I talked to my brother the other day on the phone and he recommended that I take a listen to comedian Pete Holmes’ podcast recorded with a guy named Kent Dobson. You can listen to it here.

In a nutshell, Kent Dobson is a friend of Rob Bell’s, the controversial pastor who lead Mars Hill church to mega-churchdom. Bell later removed hell from his personal views, maybe even heaven, and concentrated on the here and now. His blasphemy cost him his pastorship.

I read about Bell long after I had left faith. Hell was one of the first things I was able to let go of as being biblically unsound. So reading him was a little boring. Bell was late to the party.
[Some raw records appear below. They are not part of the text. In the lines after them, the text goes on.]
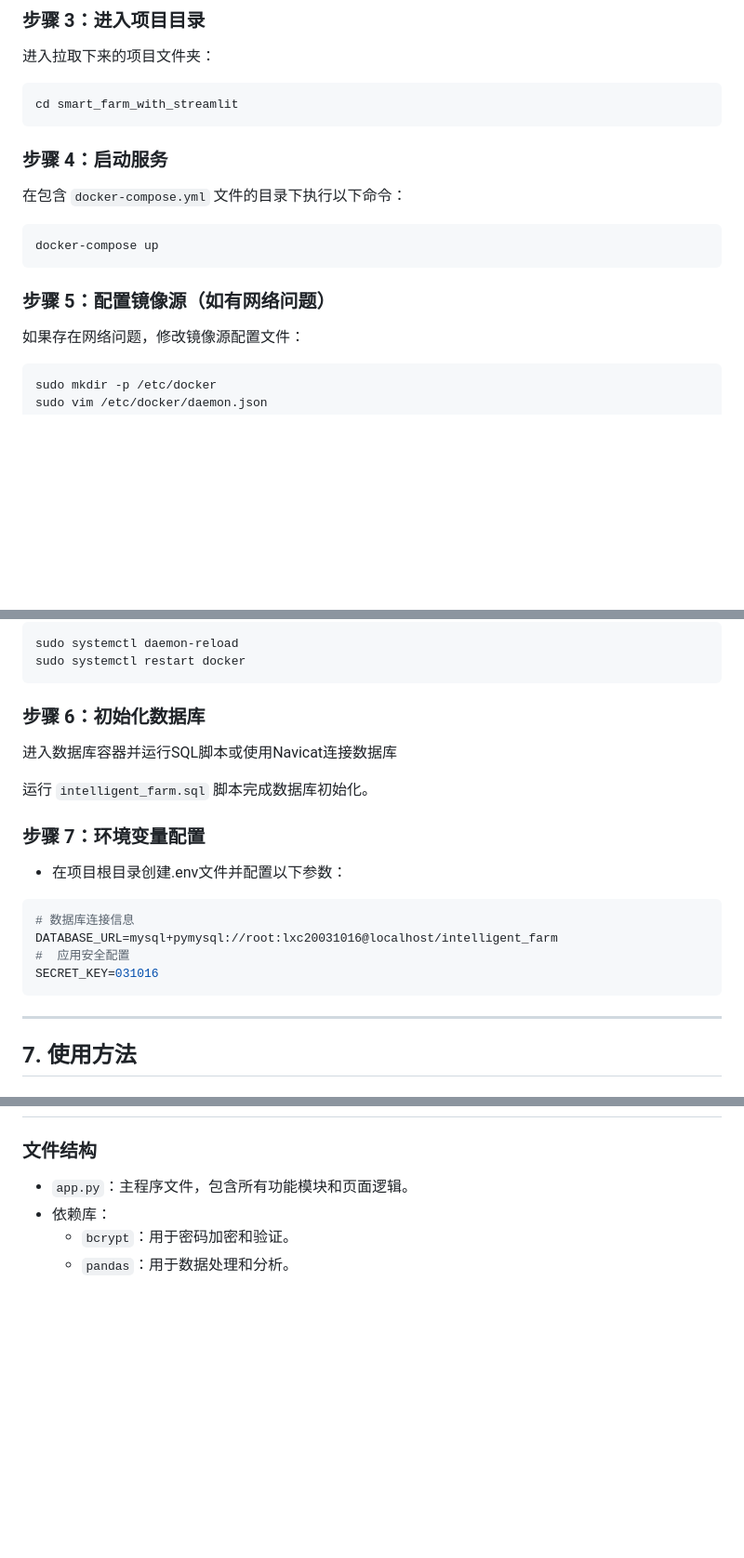
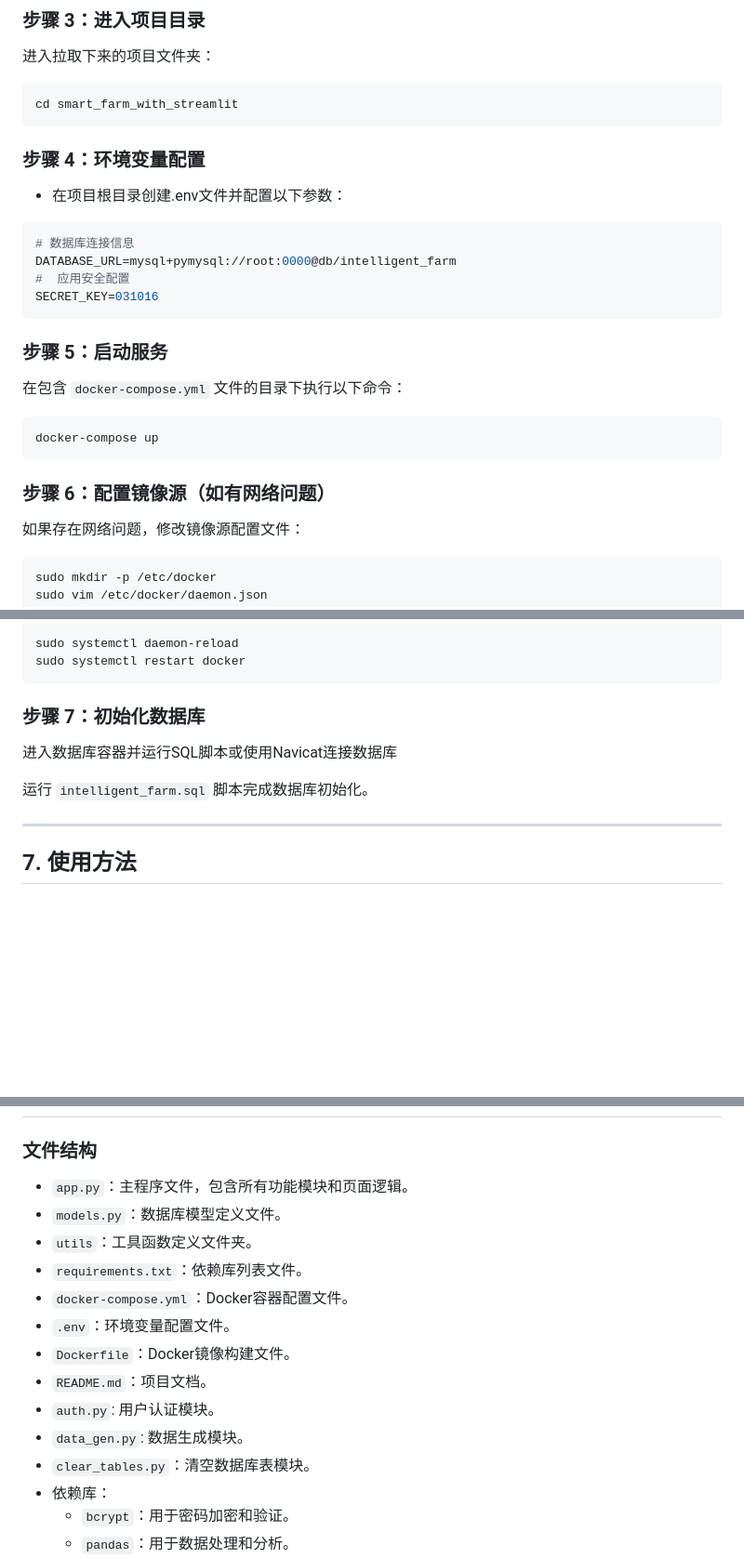
Before and after one commit to lixinchen-031016/smart_farm_with_streamlit, a Markdown page: README.md, 3 parts joined by grey strips. Shown at 93% size. Drawn GitHub-style; blank space fills up the shorter version.

Commit message:
docs(README): 更新安装与部署指南
- 调整安装步骤的编号，使其与实际步骤一致
- 移除机器学习模型训练和预测部分的冗余信息
- 更新环境变量配置步骤的位置
- 添加 Dockerfile 和 clear_tables.py 文件的说明
- 修改数据库初始化步骤的描述
- 更新文件结构说明，添加缺失的文件描述

````diff
--- a/README.md
+++ b/README.md
@@ -110,14 +110,22 @@ git clone -b login-register_data-visualization_without_random_data_inside --sing
 ```bash
 cd smart_farm_with_streamlit
 ```
+### 步骤 4：环境变量配置
+- 在项目根目录创建.env文件并配置以下参数：
+```ini
+# 数据库连接信息
+DATABASE_URL=mysql+pymysql://root:0000@db/intelligent_farm
+#  应用安全配置
+SECRET_KEY=031016
+```
 
-### 步骤 4：启动服务
+### 步骤 5：启动服务
 在包含 `docker-compose.yml` 文件的目录下执行以下命令：
 ```bash
 docker-compose up
 ```
 
-### 步骤 5：配置镜像源（如有网络问题）
+### 步骤 6：配置镜像源（如有网络问题）
 如果存在网络问题，修改镜像源配置文件：
 ```bash
 sudo mkdir -p /etc/docker
@@ -149,19 +157,11 @@ sudo systemctl daemon-reload
 sudo systemctl restart docker
 ```
 
-### 步骤 6：初始化数据库
+### 步骤 7：初始化数据库
 进入数据库容器并运行SQL脚本或使用Navicat连接数据库
 
 运行 `intelligent_farm.sql` 脚本完成数据库初始化。
 
-### 步骤 7：环境变量配置
-- 在项目根目录创建.env文件并配置以下参数：
-```ini
-# 数据库连接信息
-DATABASE_URL=mysql+pymysql://root:lxc20031016@localhost/intelligent_farm
-#  应用安全配置
-SECRET_KEY=031016
-```
 ---
 
 ## 7. 使用方法
@@ -180,6 +180,16 @@ SECRET_KEY=031016
 
 ### 文件结构
 - `app.py`：主程序文件，包含所有功能模块和页面逻辑。
+- `models.py`：数据库模型定义文件。
+- `utils`：工具函数定义文件夹。
+- `requirements.txt`：依赖库列表文件。
+- `docker-compose.yml`：Docker容器配置文件。
+- `.env`：环境变量配置文件。
+- `Dockerfile`：Docker镜像构建文件。
+- `README.md`：项目文档。
+- `auth.py`: 用户认证模块。
+- `data_gen.py`: 数据生成模块。
+- `clear_tables.py`：清空数据库表模块。
 - 依赖库：
     - `bcrypt`：用于密码加密和验证。
     - `pandas`：用于数据处理和分析。
````
Also changed, not shown: other parts of README.md (+2 -2 lines).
From what I understand, Kent Dobson took over the church after Rob Bell was basically pushed out. Dobson also flew the evangelical nest and stripped lots of dogma from his perspective.

 

From listening to this podcast, his perspective(s) is/are hardly unique.  I wished that when I was going through my own period of stripping off the dirty, wet clothing of evangelical Christianity, that I could have known more people like Kent, Pete, or anyone else who is able to leave the ideas of our youth.
Continue reading

The tragedy of celebration


In 2006, Tina’s dad made an announcement. Not just any announcement.

He announced he had cancer.

Not just any cancer. Stomach cancer.

Not just any stage cancer. Stage 4 borderline stage 5 cancer.

This was not just any announcement. An “I’ve got so long to live” announcement. “Let’s do things. Let’s reconnect. Let’s make up for lost time.”

The distance from the announcement to his death was short. At most, eight months. He attacked it with every ounce of strength he had. He tried keeping up his active lifestyle of rollerblading in his Florida neighborhood. He tried to keep dating a woman he’d been on and off again for a few years.

We saw him for a weekend that fall. His mom, Tina’s grandma, passed away in October. He flew up to the funeral. We talked to him. His hair was gone. But he felt okay. His feet felt heavy, like “concrete” he said, so he was buying tons of shoes to comfort the feeling.

Back in Florida, he was far from all of us Chicago relatives. While the sun and warmth were probably good for his soul and his attitude, he was alone down there. He had to drive himself to doctor’s appointments and treatments. He was a proud man, and didn’t want to bother his girlfriend. He started taking cabs to the doctor. He took cabs to chemo. He needed help.

His health nosedived toward Christmas. His brother ended up driving down to get him around the holiday with hopes he could help alleviate some of the ease of doctor visits and cancer treatments. But it was really to have him near his brothers, Tina and the rest of the family when he died.  Continue reading